Wall Street Journal
June 2, 2015 8:37 p.m. ET

Rising Gun Crime Vexes de Blasio

Mayor says New York is safer, despite a rise in gun-related crime


New York City Mayor Bill de Blasio 

With shootings and homicides on the rise, Mayor Bill de Blasio called an impromptu news conference Tuesday to declare that the city is safer overall and that he has made improvements to the New York Police Department.

The mayor was responding to unwelcome news that emerged late Monday: Police officials said they are struggling with violence, citing a year-over-year 8.9% increase in shootings through May and a 19.5% rise in murders, from 113 to 135.

“There has been obviously an uptick in homicides and shootings,” he said. “This is something we take very, very seriously.”

Mayoral aides told reporters shortly before an unrelated bill signing on Tuesday that Mr. de Blasio would address the new crime statistics and take questions. He took three.

In response to a reporter, Mr. de Blasio said the increase in violence hadn’t changed his position to keep the NYPD head count at its current level, despite a push from some on the City Council and Police Commissioner William Bratton to increase the police-force budget for the fiscal year that begins on July 1.

He also defended the sharp curtailment in the NYPD’s stop-and-frisk encounters, saying they had formerly been “applied with such a broad brush as to be unconstitutional.”

The new statistics amounted to another difficult episode in the mayor’s challenge when it comes to changing policing policy since he took office in 2014.

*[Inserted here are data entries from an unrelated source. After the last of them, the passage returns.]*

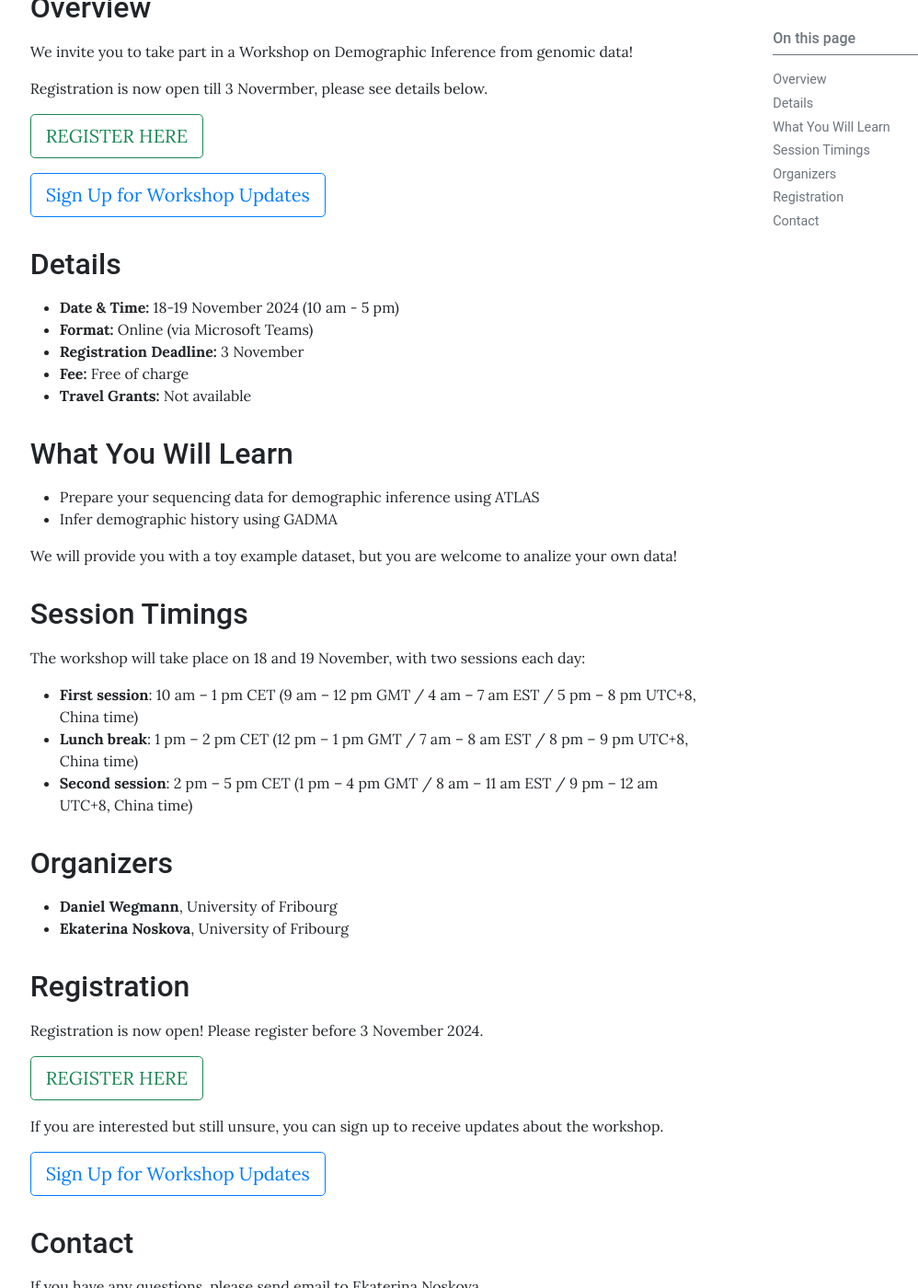
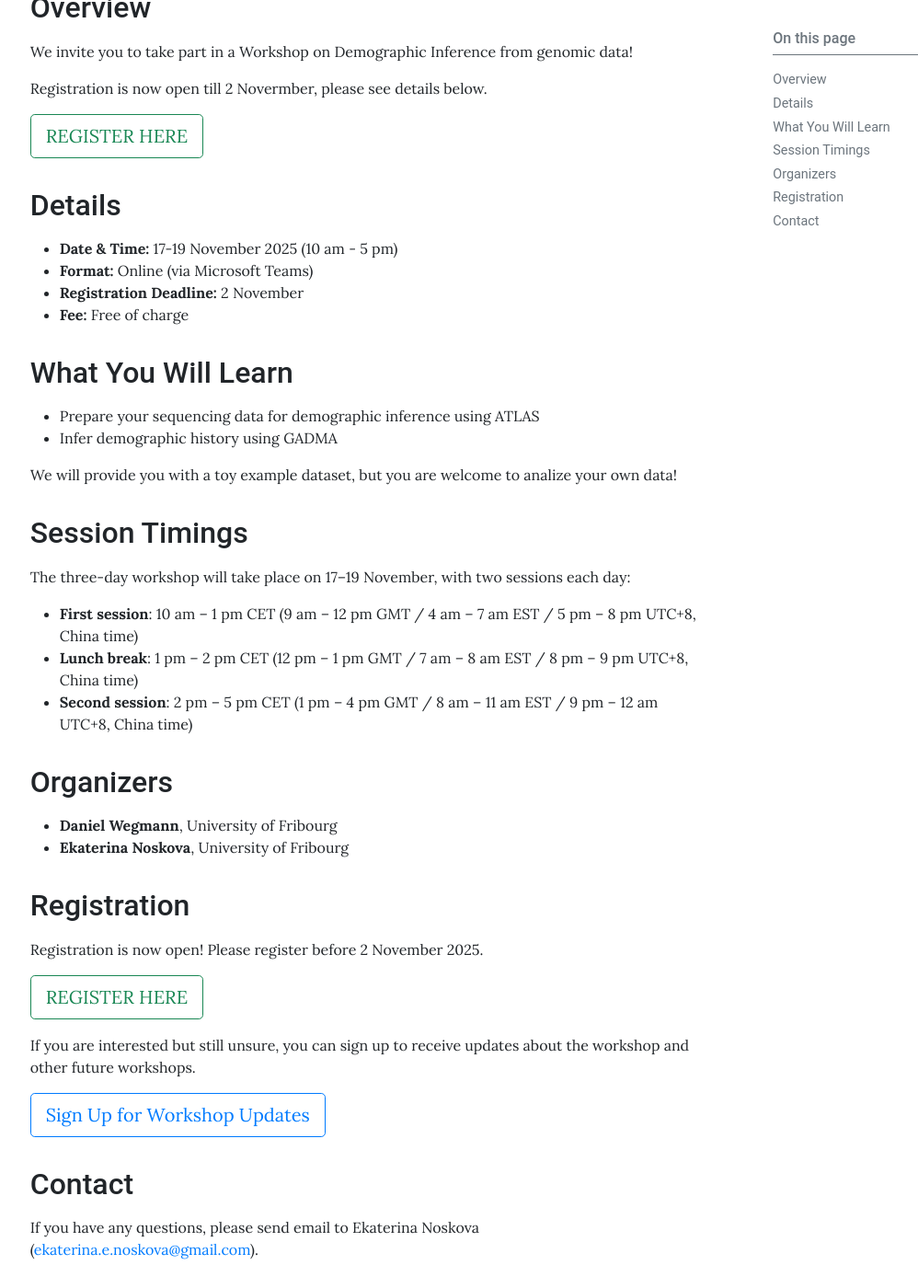
Before and after one commit to gadmaworkshop/gadmaworkshop.github.io, a Jekyll site: the page built from pages/workshops/2025-11-17.md, in a window 1280 px wide and 1400 px high, scrolled down 408 px. Shown: the whole window at 92% size, without its empty margins (73-1071 px from the left). Built offline with Jekyll 4.4.1, drawn with Linux system fonts in a browser that asks for light colours; some of the changed text lies outside the part shown.

Commit message:
Update website

```diff
--- a/pages/future_workshops/2024-11-18.md
+++ b/pages/workshops/2025-11-17.md
@@ -1,9 +1,9 @@
 ---
 title: Workshop on Demographic Inference
-description: Online, 18-19 November 2024
+description: Online, 17-19 November 2025
 background:
-  img: /assets/images/Fribourg.jpg
-permalink: /future_workshops/2024-11-18-19/
+  img: /assets/images/Edinburgh_2.jpg
+permalink: /workshops/2025-11-17-19/
 toc: true
 # tags: [tags are reserved for posts so this one will not show up]
 ---
@@ -11,19 +11,16 @@ toc: true
 ## Overview
 We invite you to take part in a Workshop on Demographic Inference from genomic data!
 
-Registration is now open till 3 Novermber, please see details below.
+Registration is now open till 2 Novermber, please see details below.
 
-<a class="btn btn-outline-success btn-lg" href="https://forms.gle/QR5Sq2cfzXrmuW8o8" role="button">REGISTER HERE</a>
-
-<a class="btn btn-outline-primary btn-lg" href="https://forms.gle/edKkfAFmHWtW6iiMA" role="button">Sign Up for Workshop Updates</a>
+<a class="btn btn-outline-success btn-lg" href="https://forms.gle/bfezUSh81jn7aJy27" role="button">REGISTER HERE</a>
 
 ## Details
 
-* **Date & Time:** 18-19 November 2024 (10 am - 5 pm)
+* **Date & Time:** 17-19 November 2025 (10 am - 5 pm)
 * **Format:** Online (via Microsoft Teams)
-* **Registration Deadline:** 3 November
+* **Registration Deadline:** 2 November
 * **Fee:** Free of charge
-* **Travel Grants:** Not available
 
 ## What You Will Learn
 
@@ -34,7 +31,7 @@ We will provide you with a toy example dataset, but you are welcome to analize y
 
 ## Session Timings
 
-The workshop will take place on 18 and 19 November, with two sessions each day:
+The three-day workshop will take place on 17–19 November, with two sessions each day:
 
 * **First session**: 10 am – 1 pm CET (9 am – 12 pm GMT / 4 am – 7 am EST / 5 pm – 8 pm UTC+8, China time)
 * **Lunch break**: 1 pm – 2 pm CET (12 pm – 1 pm GMT / 7 am – 8 am EST / 8 pm – 9 pm UTC+8, China time)
@@ -47,13 +44,13 @@ The workshop will take place on 18 and 19 November, with two sessions each day:
 
 ## Registration
 
-Registration is now open! Please register before 3 November 2024.
+Registration is now open! Please register before 2 November 2025.
 
-<a class="btn btn-outline-success btn-lg" href="https://forms.gle/QR5Sq2cfzXrmuW8o8" role="button">REGISTER HERE</a>
+<a class="btn btn-outline-success btn-lg" href="https://forms.gle/bfezUSh81jn7aJy27" role="button">REGISTER HERE</a>
 
-If you are interested but still unsure, you can sign up to receive updates about the workshop.
+If you are interested but still unsure, you can sign up to receive updates about the workshop and other future workshops.
 
-<a class="btn btn-outline-primary btn-lg" href="https://forms.gle/edKkfAFmHWtW6iiMA" role="button">Sign Up for Workshop Updates</a>
+<a class="btn btn-outline-primary btn-lg" href="https://forms.gle/xD4518AKnFRWTTFMA" role="button">Sign Up for Workshop Updates</a>
 
 ## Contact
 
```
Also changed, not shown: pages/home.md (+8 -2 lines), pages/workshops/2024-11-18.md (added, +60 -0 lines), assets/images/Edinburgh.jpg (added), assets/images/Edinburgh_2.jpg (added).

He has often frustrated the rank-and-file of the NYPD with his rhetoric—about how his biracial son should interact with officers, for example.

Meanwhile, many liberal supporters don’t want more officers and want him to change the quality-of-life policing tactic known as “broken windows,” under which officers focus on small crimes hoping to prevent bigger ones.

The mayor’s aides stress the challenging nature of the situations he has addressed, including the killing of two officers late last year and weeks of street protests over police killings of unarmed black men, including on Staten Island last summer.

Mr. de Blasio appeared on Tuesday without any NYPD officials. Mr. Bratton is on vacation.

Mr. de Blasio praised the NYPD and said New York City remains the safest big city in the country. He also noted that the NYPD is redirecting officers to street patrols.

“Look, every single day I’m going over those numbers, and I feel them deeply,” the mayor said. “But at the same time we see an overall reduction in crime. We have to recognize that that trend speaks volumes too.”

—Pervaiz Shallwani contributed to this article.